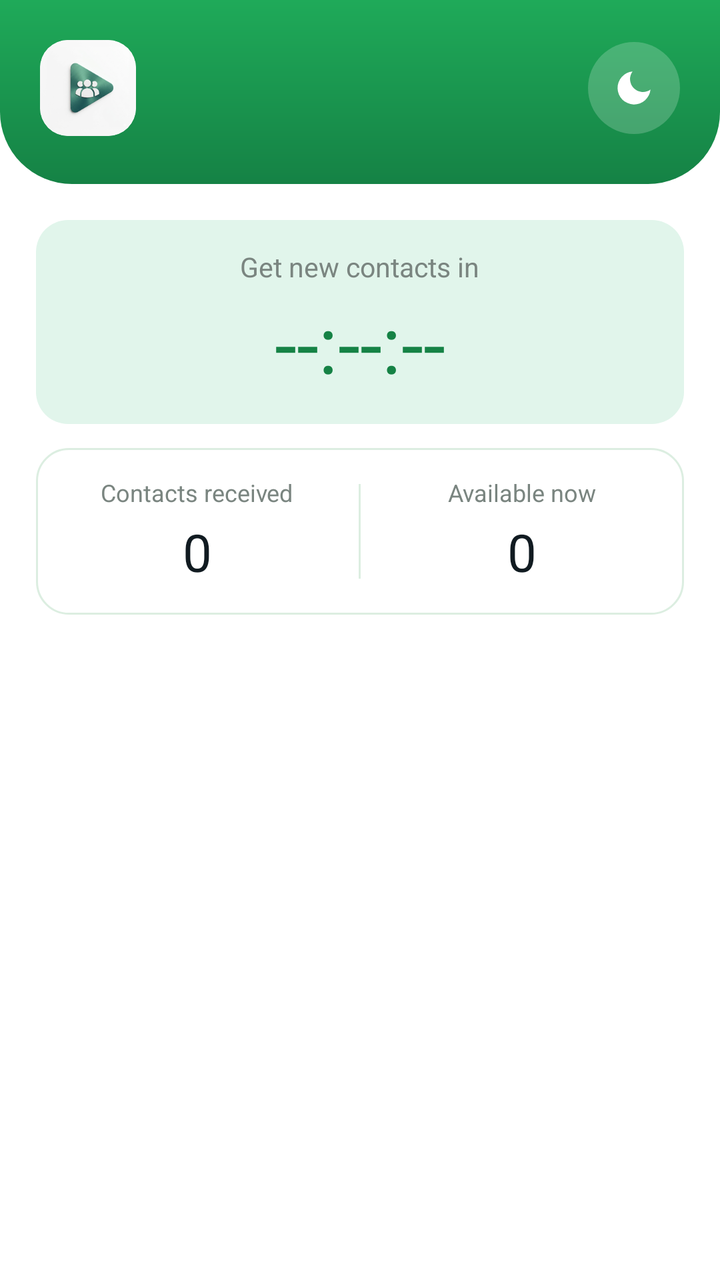
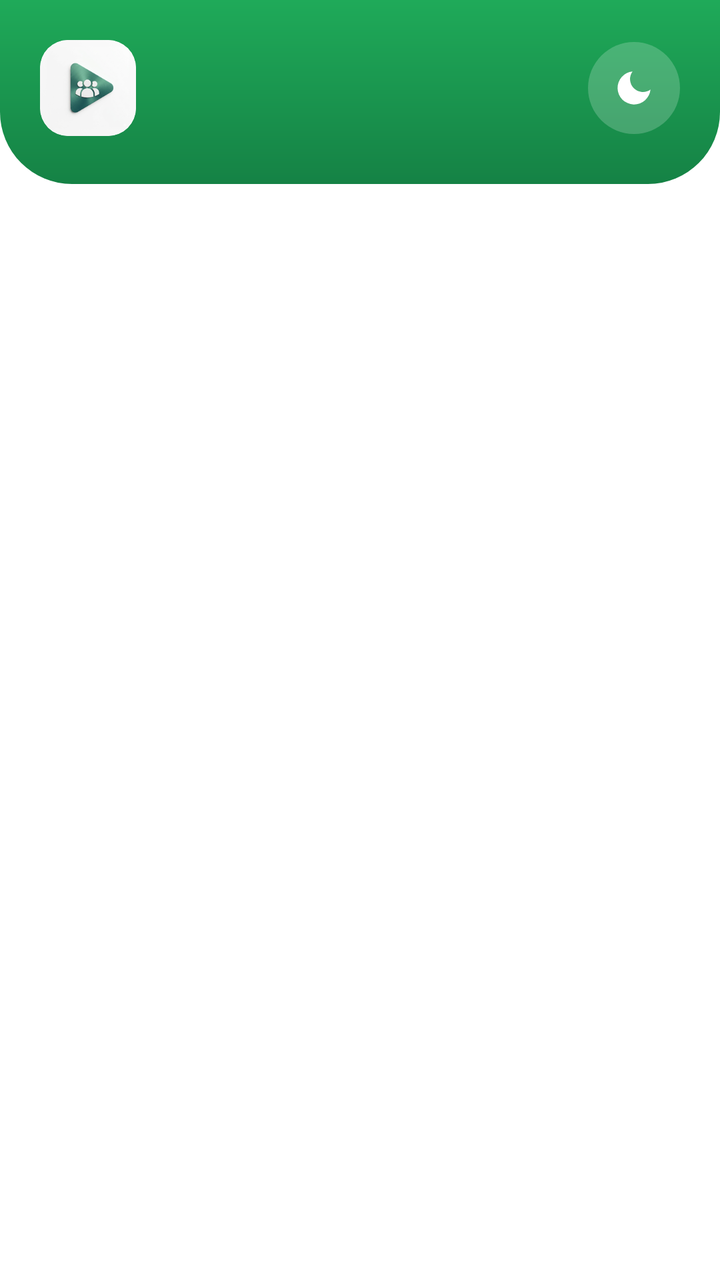

Screens rendered from an Android XML layout before and after an edit, with the pre-edit source and the edit as a unified diff.
<!-- AndroidManifest.xml: application theme Theme.ViewGrow.Starting -->
<!-- res/layout/fragment_home.xml -->
<?xml version="1.0" encoding="utf-8"?>
<LinearLayout xmlns:android="http://schemas.android.com/apk/res/android"
    android:layout_width="match_parent"
    android:layout_height="match_parent"
    android:background="@color/surface"
    android:orientation="vertical">

    <include layout="@layout/part_header_user" />

    <ScrollView
        android:layout_width="match_parent"
        android:layout_height="0dp"
        android:layout_weight="1"
        android:clipToPadding="false"
        android:paddingBottom="90dp"
        android:scrollbars="none">
        <LinearLayout
            android:layout_width="match_parent"
            android:layout_height="wrap_content"
            android:orientation="vertical"
            android:padding="18dp">

            
            <LinearLayout
                android:id="@+id/top_slot"
                android:layout_width="match_parent"
                android:layout_height="wrap_content"
                android:orientation="vertical" />

            
            <LinearLayout
                android:id="@+id/countdown"
                android:layout_width="match_parent"
                android:layout_height="wrap_content"
                android:background="@drawable/bg_countdown"
                android:gravity="center_horizontal"
                android:orientation="vertical"
                android:paddingTop="14dp"
                android:paddingBottom="14dp">
                <TextView
                    android:layout_width="wrap_content"
                    android:layout_height="wrap_content"
                    android:text="Get new contacts in"
                    android:textColor="@color/text2"
                    android:textSize="13.5sp" />
                <TextView
                    android:id="@+id/timer"
                    android:layout_width="wrap_content"
                    android:layout_height="wrap_content"
                    android:layout_marginTop="2dp"
                    android:tag="extrabold"
                    android:text="--:--:--"
                    android:textColor="@color/green_text"
                    android:textSize="40sp" />
            </LinearLayout>

            
            <LinearLayout
                android:layout_width="match_parent"
                android:layout_height="wrap_content"
                android:layout_marginTop="12dp"
                android:background="@drawable/bg_card"
                android:orientation="horizontal"
                android:paddingTop="14dp"
                android:paddingBottom="14dp">
                <LinearLayout
                    android:layout_width="0dp"
                    android:layout_height="wrap_content"
                    android:layout_weight="1"
                    android:gravity="center_horizontal"
                    android:orientation="vertical">
                    <TextView
                        android:layout_width="wrap_content"
                        android:layout_height="wrap_content"
                        android:text="Contacts received"
                        android:textColor="@color/text2"
                        android:textSize="12sp" />
                    <TextView
                        android:id="@+id/stat_received"
                        android:layout_width="wrap_content"
                        android:layout_height="wrap_content"
                        android:layout_marginTop="4dp"
                        android:tag="bold"
                        android:text="0"
                        android:textColor="@color/dark"
                        android:textSize="26sp" />
                </LinearLayout>
                <View
                    android:layout_width="1dp"
                    android:layout_height="match_parent"
                    android:layout_marginTop="4dp"
                    android:layout_marginBottom="4dp"
                    android:background="@color/border" />
                <LinearLayout
                    android:layout_width="0dp"
                    android:layout_height="wrap_content"
                    android:layout_weight="1"
                    android:gravity="center_horizontal"
                    android:orientation="vertical">
                    <TextView
                        android:layout_width="wrap_content"
                        android:layout_height="wrap_content"
                        android:text="Available now"
                        android:textColor="@color/text2"
                        android:textSize="12sp" />
                    <TextView
                        android:id="@+id/stat_available"
                        android:layout_width="wrap_content"
                        android:layout_height="wrap_content"
                        android:layout_marginTop="4dp"
                        android:tag="bold"
                        android:text="0"
                        android:textColor="@color/dark"
                        android:textSize="26sp" />
                </LinearLayout>
            </LinearLayout>

            
            <LinearLayout
                android:id="@+id/body"
                android:layout_width="match_parent"
                android:layout_height="wrap_content"
                android:orientation="vertical" />
        </LinearLayout>
    </ScrollView>
</LinearLayout>
<!-- res/layout/part_header_user.xml (included above) -->
<?xml version="1.0" encoding="utf-8"?>
<LinearLayout xmlns:android="http://schemas.android.com/apk/res/android"
    android:id="@+id/hero"
    android:layout_width="match_parent"
    android:layout_height="wrap_content"
    android:background="@drawable/bg_hero"
    android:gravity="center_vertical"
    android:orientation="horizontal"
    android:paddingStart="20dp"
    android:paddingTop="20dp"
    android:paddingEnd="20dp"
    android:paddingBottom="24dp">

    <ImageView
        android:id="@+id/avatar"
        android:layout_width="48dp"
        android:layout_height="48dp"
        android:background="@drawable/bg_logo_clip"
        android:clipToOutline="true"
        android:contentDescription="ViewGrow"
        android:scaleType="centerCrop"
        android:src="@drawable/viewgrow_logo" />

    <LinearLayout
        android:layout_width="0dp"
        android:layout_height="wrap_content"
        android:layout_marginStart="12dp"
        android:layout_weight="1"
        android:orientation="vertical">
        <TextView
            android:id="@+id/user_name"
            android:layout_width="wrap_content"
            android:layout_height="wrap_content"
            android:ellipsize="end"
            android:maxLines="1"
            android:tag="bold"
            android:textColor="@color/white"
            android:textSize="18sp" />
        
        <LinearLayout
            android:layout_width="wrap_content"
            android:layout_height="wrap_content"
            android:layout_marginTop="4dp"
            android:gravity="center_vertical"
            android:orientation="horizontal">
            <TextView
                android:id="@+id/user_phone"
                android:layout_width="wrap_content"
                android:layout_height="wrap_content"
                android:textColor="@color/white_soft"
                android:textSize="12.5sp" />
            <TextView
                android:id="@+id/badge"
                android:layout_width="wrap_content"
                android:layout_height="wrap_content"
                android:layout_marginStart="8dp"
                android:background="@drawable/bg_badge_glass"
                android:drawablePadding="5dp"
                android:gravity="center_vertical"
                android:paddingStart="8dp"
                android:paddingTop="3dp"
                android:paddingEnd="9dp"
                android:paddingBottom="3dp"
                android:singleLine="true"
                android:tag="semibold"
                android:textColor="@color/white"
                android:textSize="10.5sp"
                android:visibility="gone" />
        </LinearLayout>
    </LinearLayout>

    <ImageView
        android:id="@+id/theme_btn"
        android:layout_width="46dp"
        android:layout_height="46dp"
        android:layout_marginStart="10dp"
        android:background="@drawable/bg_icon_circle"
        android:clickable="true"
        android:contentDescription="Switch between light and dark"
        android:focusable="true"
        android:padding="12dp"
        android:src="@drawable/ic_moon" />
</LinearLayout>
<!-- resources referenced by this layout -->
<resources>
  <color name="border">#DCEEE1</color>
  <color name="dark">#111B21</color>
  <color name="green_text">#158245</color>
  <color name="surface">#FFFFFF</color>
  <color name="text2">#7A8580</color>
  <color name="white">#FFFFFF</color>
  <color name="white_soft">#D9FFFFFF</color>
  <!-- drawable bg_badge_glass (drawable) -->
  <?xml version="1.0" encoding="utf-8"?>
  <shape xmlns:android="http://schemas.android.com/apk/res/android" android:shape="rectangle">
      <solid android:color="#26FFFFFF" />
      <stroke android:width="1dp" android:color="#40FFFFFF" />
      <corners android:radius="100dp" />
  </shape>
  <!-- drawable bg_card (drawable) -->
  <?xml version="1.0" encoding="utf-8"?>
  <shape xmlns:android="http://schemas.android.com/apk/res/android" android:shape="rectangle">
      <solid android:color="@color/surface" />
      <stroke android:width="1dp" android:color="@color/border" />
      <corners android:radius="16dp" />
  </shape>
  <!-- drawable bg_countdown (drawable) -->
  <?xml version="1.0" encoding="utf-8"?>
  <shape xmlns:android="http://schemas.android.com/apk/res/android" android:shape="rectangle">
      <solid android:color="@color/tint" />
  
      <corners android:radius="16dp" />
  </shape>
  <!-- drawable bg_hero (drawable) -->
  <?xml version="1.0" encoding="utf-8"?>
  <shape xmlns:android="http://schemas.android.com/apk/res/android" android:shape="rectangle">
      <gradient android:angle="270" android:startColor="@color/green" android:endColor="@color/green_dark" />
      <corners android:bottomLeftRadius="36dp" android:bottomRightRadius="36dp" />
  </shape>
  <!-- drawable bg_icon_circle (drawable) -->
  <?xml version="1.0" encoding="utf-8"?>
  <shape xmlns:android="http://schemas.android.com/apk/res/android"
      android:shape="oval">
      <solid android:color="#33FFFFFF" />
  </shape>
  <!-- drawable bg_logo_clip (drawable) -->
  <?xml version="1.0" encoding="utf-8"?>
  <shape xmlns:android="http://schemas.android.com/apk/res/android" android:shape="rectangle">
      <solid android:color="@color/white" />
      <corners android:radius="14dp" />
  </shape>
  <!-- drawable ic_moon (drawable) -->
  <?xml version="1.0" encoding="utf-8"?>
  <vector xmlns:android="http://schemas.android.com/apk/res/android"
      android:width="24dp" android:height="24dp"
      android:viewportWidth="24" android:viewportHeight="24">
      <path android:fillColor="#FFFFFF" android:pathData="M21,12.79A9,9 0 1,1 11.21,3A7,7 0 0,0 21,12.79z" />
  </vector>
  <!-- drawable viewgrow_logo: png bitmap (drawable-nodpi, 21776 bytes) -->
  <style name="Theme.ViewGrow.Starting" parent="Theme.SplashScreen">
          <item name="windowSplashScreenBackground">@color/splash_bg</item>
          <item name="windowSplashScreenAnimatedIcon">@drawable/splash_icon</item>
          <item name="postSplashScreenTheme">@style/Theme.ViewGrow</item>
      </style>
  <color name="tint">#E1F5EB</color>
  <color name="green">#1FAA59</color>
  <color name="green_dark">#158245</color>
  <color name="splash_bg">#F6F6F6</color>
  <!-- drawable splash_icon: png bitmap (drawable-nodpi, 113375 bytes) -->
  <style name="Theme.ViewGrow" parent="Theme.MaterialComponents.DayNight.NoActionBar">
          <item name="colorPrimary">@color/green</item>
          <item name="colorSurface">@color/surface</item>
          <item name="colorOnSurface">@color/dark</item>
          <item name="colorPrimaryVariant">@color/green_dark</item>
          <item name="colorOnPrimary">@color/white</item>
          <item name="colorSecondary">@color/green</item>
          <item name="colorControlActivated">@color/green</item>
          <item name="android:windowBackground">@color/surface</item>
          <item name="android:statusBarColor">@android:color/transparent</item>
          <item name="android:navigationBarColor">@color/surface</item>
          <item name="android:windowLightStatusBar">false</item>
      </style>
</resources>

<!-- the commit's change to res/layout/fragment_home.xml (unified diff, before → after) -->
@@ -7,13 +7,28 @@
 
     <include layout="@layout/part_header_user" />
 
-    <ScrollView
+    
+    <FrameLayout
         android:layout_width="match_parent"
         android:layout_height="0dp"
-        android:layout_weight="1"
+        android:layout_weight="1">
+
+    <ImageView
+        android:id="@+id/home_loading"
+        android:layout_width="wrap_content"
+        android:layout_height="wrap_content"
+        android:layout_gravity="center"
+        android:layout_marginBottom="60dp"
+        android:importantForAccessibility="no" />
+
+    <ScrollView
+        android:id="@+id/home_scroll"
+        android:layout_width="match_parent"
+        android:layout_height="match_parent"
         android:clipToPadding="false"
         android:paddingBottom="90dp"
-        android:scrollbars="none">
+        android:scrollbars="none"
+        android:visibility="invisible">
         <LinearLayout
             android:layout_width="match_parent"
             android:layout_height="wrap_content"
@@ -123,6 +138,7 @@
                 android:orientation="vertical" />
         </LinearLayout>
     </ScrollView>
+    </FrameLayout>
 </LinearLayout>
 <!-- res/layout/part_header_user.xml (included above) -->
 <?xml version="1.0" encoding="utf-8"?>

■ ■ ■

Aim of the task: Output each line of the listing above that has "textSize".

Output for this task:
                    android:textSize="13.5sp" />
                    android:textSize="40sp" />
                        android:textSize="12sp" />
                        android:textSize="26sp" />
                        android:textSize="12sp" />
                        android:textSize="26sp" />
            android:textSize="18sp" />
                android:textSize="12.5sp" />
                android:textSize="10.5sp"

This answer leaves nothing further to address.